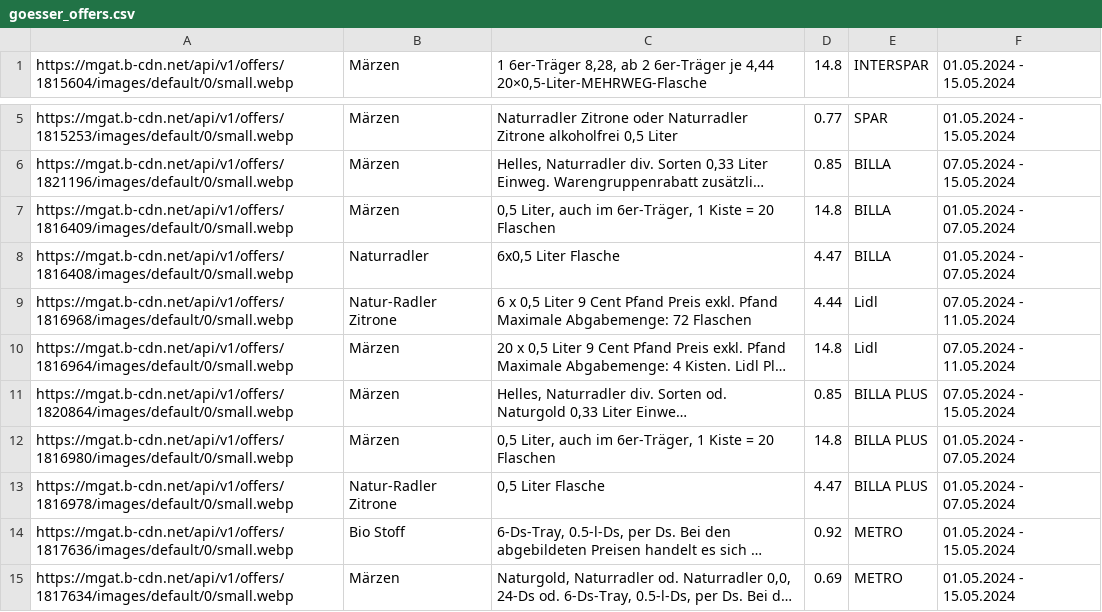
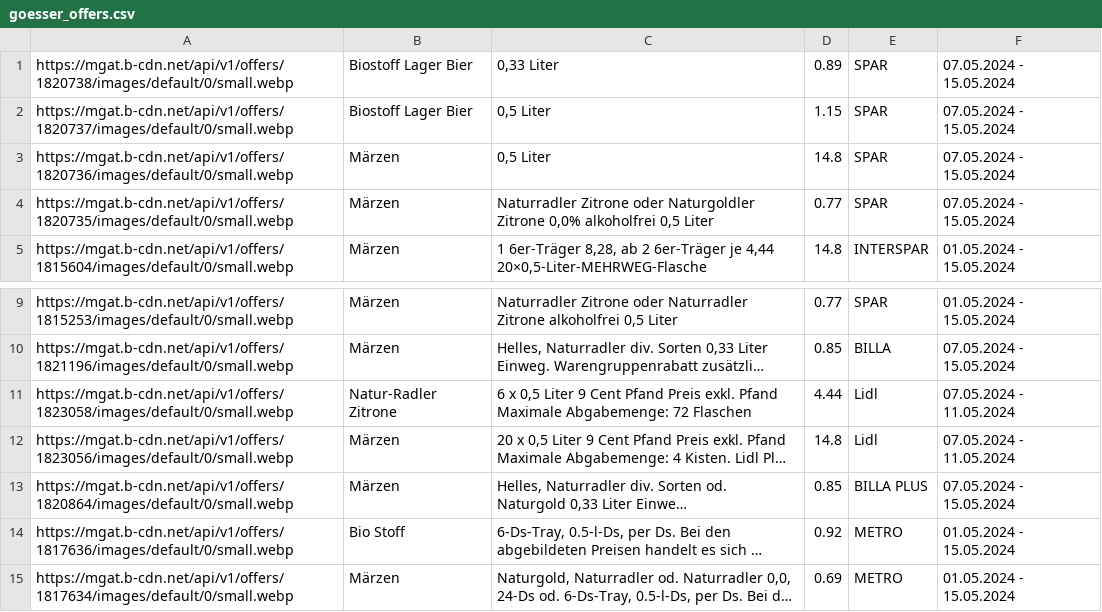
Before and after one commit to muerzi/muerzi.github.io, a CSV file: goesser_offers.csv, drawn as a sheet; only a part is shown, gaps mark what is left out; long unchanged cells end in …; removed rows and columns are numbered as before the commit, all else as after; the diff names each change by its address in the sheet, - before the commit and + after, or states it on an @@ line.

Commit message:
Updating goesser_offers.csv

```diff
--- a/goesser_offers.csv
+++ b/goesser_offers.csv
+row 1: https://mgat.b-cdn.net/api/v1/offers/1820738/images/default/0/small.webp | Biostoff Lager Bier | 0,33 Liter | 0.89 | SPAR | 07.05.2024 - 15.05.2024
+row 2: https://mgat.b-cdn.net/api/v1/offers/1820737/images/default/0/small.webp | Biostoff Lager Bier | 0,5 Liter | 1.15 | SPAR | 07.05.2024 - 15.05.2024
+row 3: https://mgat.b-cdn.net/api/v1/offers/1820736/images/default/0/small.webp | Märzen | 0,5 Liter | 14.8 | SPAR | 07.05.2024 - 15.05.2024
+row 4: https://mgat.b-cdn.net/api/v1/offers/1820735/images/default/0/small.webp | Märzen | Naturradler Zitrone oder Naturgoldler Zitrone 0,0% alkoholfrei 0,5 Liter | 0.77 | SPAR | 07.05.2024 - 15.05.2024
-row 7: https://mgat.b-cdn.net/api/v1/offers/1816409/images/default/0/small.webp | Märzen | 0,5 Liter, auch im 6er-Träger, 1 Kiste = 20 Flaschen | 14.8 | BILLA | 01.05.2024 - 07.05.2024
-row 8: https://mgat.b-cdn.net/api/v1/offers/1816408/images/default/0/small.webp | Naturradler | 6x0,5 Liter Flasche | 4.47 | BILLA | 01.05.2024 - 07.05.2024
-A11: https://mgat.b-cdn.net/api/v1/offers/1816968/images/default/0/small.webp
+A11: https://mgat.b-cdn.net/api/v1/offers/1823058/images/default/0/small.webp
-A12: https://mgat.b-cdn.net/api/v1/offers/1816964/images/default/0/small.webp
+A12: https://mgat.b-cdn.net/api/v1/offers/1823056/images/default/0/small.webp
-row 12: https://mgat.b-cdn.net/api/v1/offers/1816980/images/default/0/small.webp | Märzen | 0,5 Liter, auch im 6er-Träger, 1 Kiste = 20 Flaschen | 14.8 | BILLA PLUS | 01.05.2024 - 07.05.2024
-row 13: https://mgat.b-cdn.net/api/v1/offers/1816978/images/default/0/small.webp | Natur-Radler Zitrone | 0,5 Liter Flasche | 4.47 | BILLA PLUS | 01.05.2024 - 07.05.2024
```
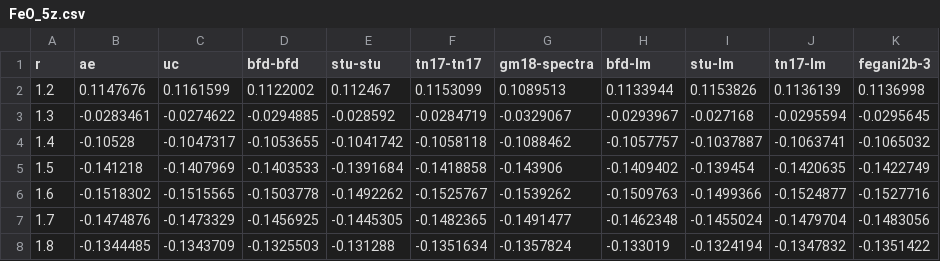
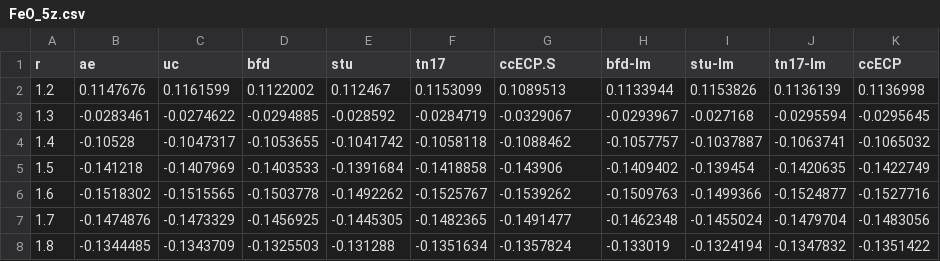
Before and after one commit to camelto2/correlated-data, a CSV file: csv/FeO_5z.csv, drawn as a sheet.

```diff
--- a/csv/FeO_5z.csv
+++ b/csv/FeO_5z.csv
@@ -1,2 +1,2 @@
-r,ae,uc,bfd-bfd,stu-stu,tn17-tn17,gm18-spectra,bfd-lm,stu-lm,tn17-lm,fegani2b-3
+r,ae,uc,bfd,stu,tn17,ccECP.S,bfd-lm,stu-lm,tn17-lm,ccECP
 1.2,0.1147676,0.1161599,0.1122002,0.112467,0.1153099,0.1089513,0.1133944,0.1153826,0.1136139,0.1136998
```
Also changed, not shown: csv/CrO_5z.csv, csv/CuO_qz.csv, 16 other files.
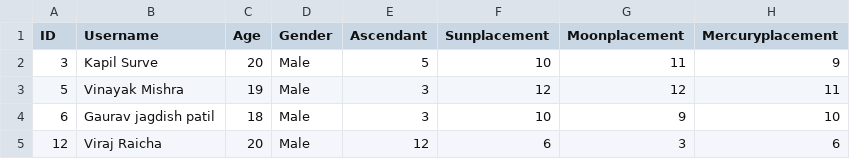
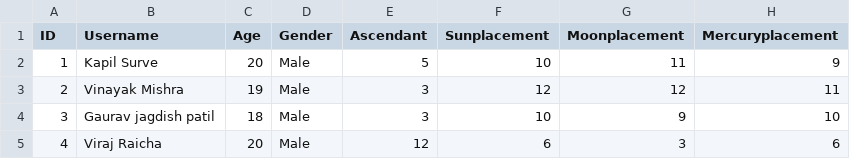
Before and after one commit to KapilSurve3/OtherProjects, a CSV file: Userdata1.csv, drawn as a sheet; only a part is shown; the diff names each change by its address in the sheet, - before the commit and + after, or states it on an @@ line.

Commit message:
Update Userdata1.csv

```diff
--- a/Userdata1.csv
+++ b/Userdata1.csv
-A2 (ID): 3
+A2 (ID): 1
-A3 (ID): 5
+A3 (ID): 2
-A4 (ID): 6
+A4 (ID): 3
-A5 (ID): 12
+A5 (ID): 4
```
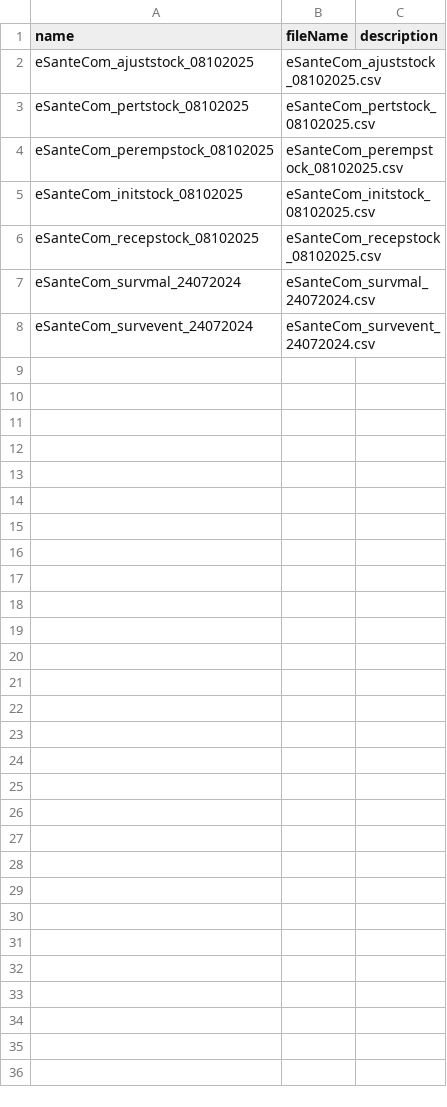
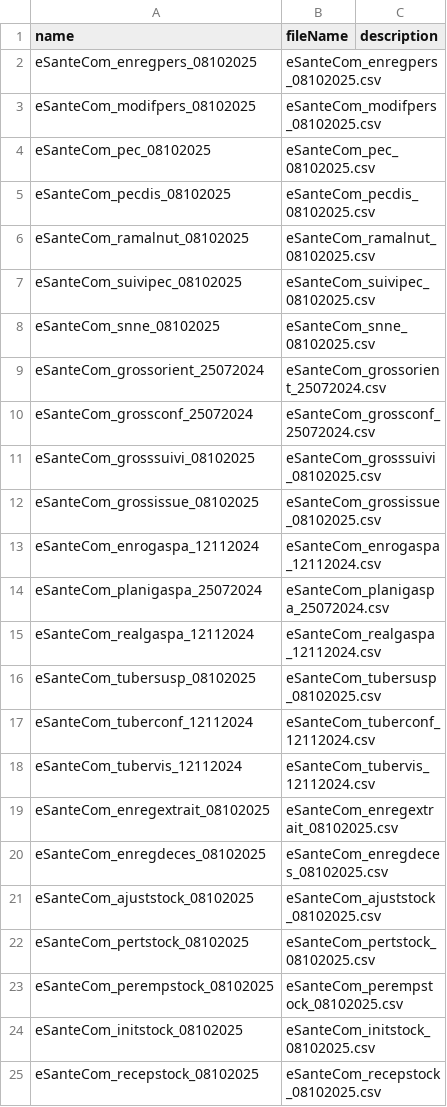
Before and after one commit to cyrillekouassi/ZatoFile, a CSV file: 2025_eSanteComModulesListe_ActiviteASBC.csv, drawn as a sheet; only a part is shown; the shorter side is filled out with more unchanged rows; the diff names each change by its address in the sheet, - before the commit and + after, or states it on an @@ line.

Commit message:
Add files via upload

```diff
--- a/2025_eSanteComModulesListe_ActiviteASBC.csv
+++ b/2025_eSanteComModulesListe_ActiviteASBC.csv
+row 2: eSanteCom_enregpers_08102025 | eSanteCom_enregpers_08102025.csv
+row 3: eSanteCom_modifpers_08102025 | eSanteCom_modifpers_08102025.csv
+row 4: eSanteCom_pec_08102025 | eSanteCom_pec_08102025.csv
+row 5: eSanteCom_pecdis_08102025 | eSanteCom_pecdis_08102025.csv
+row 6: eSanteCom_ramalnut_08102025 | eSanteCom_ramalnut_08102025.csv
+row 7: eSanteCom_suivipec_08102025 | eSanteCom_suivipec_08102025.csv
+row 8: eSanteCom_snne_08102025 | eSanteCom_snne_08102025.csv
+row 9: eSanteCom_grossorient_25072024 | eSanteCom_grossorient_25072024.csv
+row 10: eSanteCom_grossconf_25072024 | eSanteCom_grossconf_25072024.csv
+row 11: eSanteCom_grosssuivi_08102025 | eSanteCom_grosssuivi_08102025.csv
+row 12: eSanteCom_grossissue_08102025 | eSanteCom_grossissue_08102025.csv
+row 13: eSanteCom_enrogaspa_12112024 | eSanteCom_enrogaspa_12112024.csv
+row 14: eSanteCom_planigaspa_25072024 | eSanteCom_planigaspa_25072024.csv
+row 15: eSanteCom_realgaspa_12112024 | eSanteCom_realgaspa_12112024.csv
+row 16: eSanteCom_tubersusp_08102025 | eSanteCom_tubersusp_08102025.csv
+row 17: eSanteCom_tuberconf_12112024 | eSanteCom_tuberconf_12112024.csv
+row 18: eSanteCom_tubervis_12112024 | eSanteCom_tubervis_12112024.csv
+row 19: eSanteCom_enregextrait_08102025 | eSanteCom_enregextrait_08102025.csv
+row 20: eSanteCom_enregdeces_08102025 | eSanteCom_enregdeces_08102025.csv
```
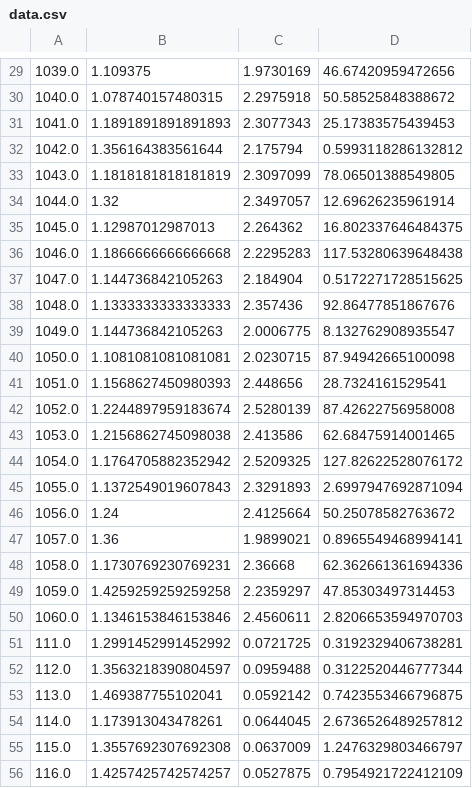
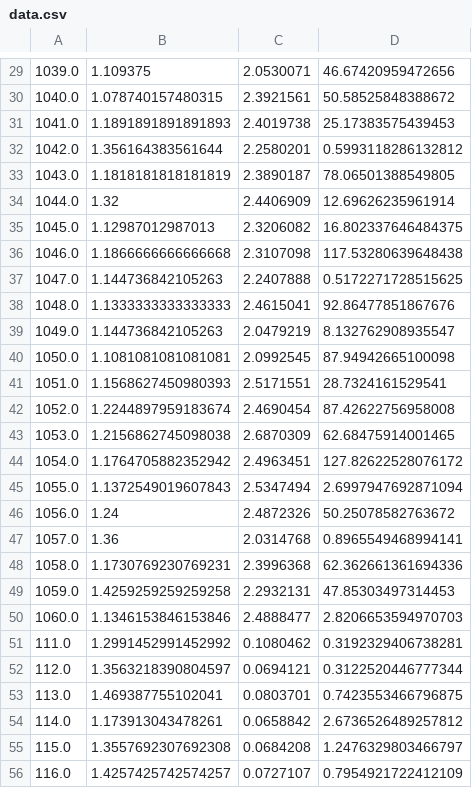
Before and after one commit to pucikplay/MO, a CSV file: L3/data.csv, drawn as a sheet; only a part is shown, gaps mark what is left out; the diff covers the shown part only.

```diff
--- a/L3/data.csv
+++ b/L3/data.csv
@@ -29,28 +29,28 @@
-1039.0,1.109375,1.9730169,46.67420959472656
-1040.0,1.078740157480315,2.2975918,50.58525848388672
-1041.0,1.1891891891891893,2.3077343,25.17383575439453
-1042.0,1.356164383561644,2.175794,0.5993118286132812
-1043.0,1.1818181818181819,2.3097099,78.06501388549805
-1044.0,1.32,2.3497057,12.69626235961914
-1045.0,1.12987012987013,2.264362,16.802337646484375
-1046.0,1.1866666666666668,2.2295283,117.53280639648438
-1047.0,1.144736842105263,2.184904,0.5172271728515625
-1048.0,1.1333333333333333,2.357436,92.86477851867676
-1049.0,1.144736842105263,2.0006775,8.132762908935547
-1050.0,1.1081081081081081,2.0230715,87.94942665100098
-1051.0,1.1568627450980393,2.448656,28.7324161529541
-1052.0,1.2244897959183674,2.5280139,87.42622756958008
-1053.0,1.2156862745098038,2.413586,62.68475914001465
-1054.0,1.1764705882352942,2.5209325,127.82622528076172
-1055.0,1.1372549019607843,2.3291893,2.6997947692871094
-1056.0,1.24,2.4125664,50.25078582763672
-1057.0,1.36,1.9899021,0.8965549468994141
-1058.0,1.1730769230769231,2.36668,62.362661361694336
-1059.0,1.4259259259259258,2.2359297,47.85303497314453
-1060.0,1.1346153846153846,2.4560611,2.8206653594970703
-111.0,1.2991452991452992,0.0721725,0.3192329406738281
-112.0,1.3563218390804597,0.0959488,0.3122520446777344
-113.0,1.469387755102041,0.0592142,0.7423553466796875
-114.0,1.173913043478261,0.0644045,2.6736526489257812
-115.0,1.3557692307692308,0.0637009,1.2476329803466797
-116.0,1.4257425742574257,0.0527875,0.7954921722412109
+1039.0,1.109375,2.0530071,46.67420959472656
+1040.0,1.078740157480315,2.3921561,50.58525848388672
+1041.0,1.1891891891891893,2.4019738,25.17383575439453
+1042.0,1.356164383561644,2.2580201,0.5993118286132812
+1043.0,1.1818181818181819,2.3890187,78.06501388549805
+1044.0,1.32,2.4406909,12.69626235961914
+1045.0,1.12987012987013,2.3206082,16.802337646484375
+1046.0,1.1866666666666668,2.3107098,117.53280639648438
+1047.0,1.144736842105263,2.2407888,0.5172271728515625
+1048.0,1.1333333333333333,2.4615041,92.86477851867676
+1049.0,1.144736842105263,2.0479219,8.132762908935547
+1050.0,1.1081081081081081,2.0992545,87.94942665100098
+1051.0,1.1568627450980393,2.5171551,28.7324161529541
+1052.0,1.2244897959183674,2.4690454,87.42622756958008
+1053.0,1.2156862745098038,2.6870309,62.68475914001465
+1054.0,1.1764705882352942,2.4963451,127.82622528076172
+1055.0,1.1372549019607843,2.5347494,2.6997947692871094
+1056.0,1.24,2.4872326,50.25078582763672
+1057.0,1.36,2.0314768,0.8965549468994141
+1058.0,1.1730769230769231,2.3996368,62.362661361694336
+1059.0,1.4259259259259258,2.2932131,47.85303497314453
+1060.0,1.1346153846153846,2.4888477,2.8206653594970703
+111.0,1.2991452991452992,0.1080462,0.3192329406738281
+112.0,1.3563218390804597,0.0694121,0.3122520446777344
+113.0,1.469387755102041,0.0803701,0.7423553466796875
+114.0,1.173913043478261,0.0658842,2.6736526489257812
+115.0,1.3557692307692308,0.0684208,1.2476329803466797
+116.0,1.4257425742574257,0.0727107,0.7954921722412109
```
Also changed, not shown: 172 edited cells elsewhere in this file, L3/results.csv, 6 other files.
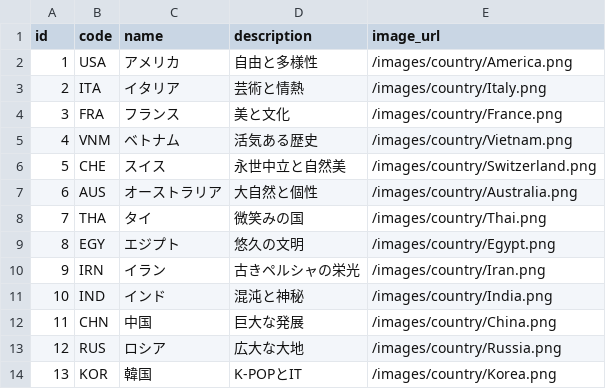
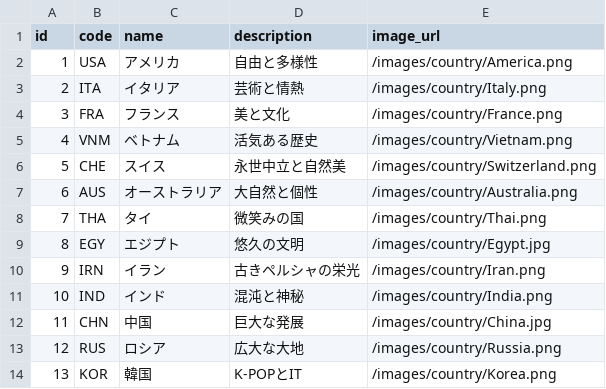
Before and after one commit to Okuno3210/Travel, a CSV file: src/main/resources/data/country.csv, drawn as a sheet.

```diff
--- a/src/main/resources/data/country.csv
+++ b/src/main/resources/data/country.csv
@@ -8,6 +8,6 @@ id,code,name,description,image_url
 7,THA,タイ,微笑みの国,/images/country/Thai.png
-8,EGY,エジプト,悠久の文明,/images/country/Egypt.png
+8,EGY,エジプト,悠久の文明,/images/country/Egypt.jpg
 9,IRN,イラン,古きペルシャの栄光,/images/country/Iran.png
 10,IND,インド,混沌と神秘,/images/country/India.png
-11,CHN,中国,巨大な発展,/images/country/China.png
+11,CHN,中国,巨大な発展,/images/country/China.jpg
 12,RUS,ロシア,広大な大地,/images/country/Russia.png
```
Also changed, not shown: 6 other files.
○ ○ ○
What the task asks: Find how many lines of the entries contain "files". Respond with the number only.

Answer: 4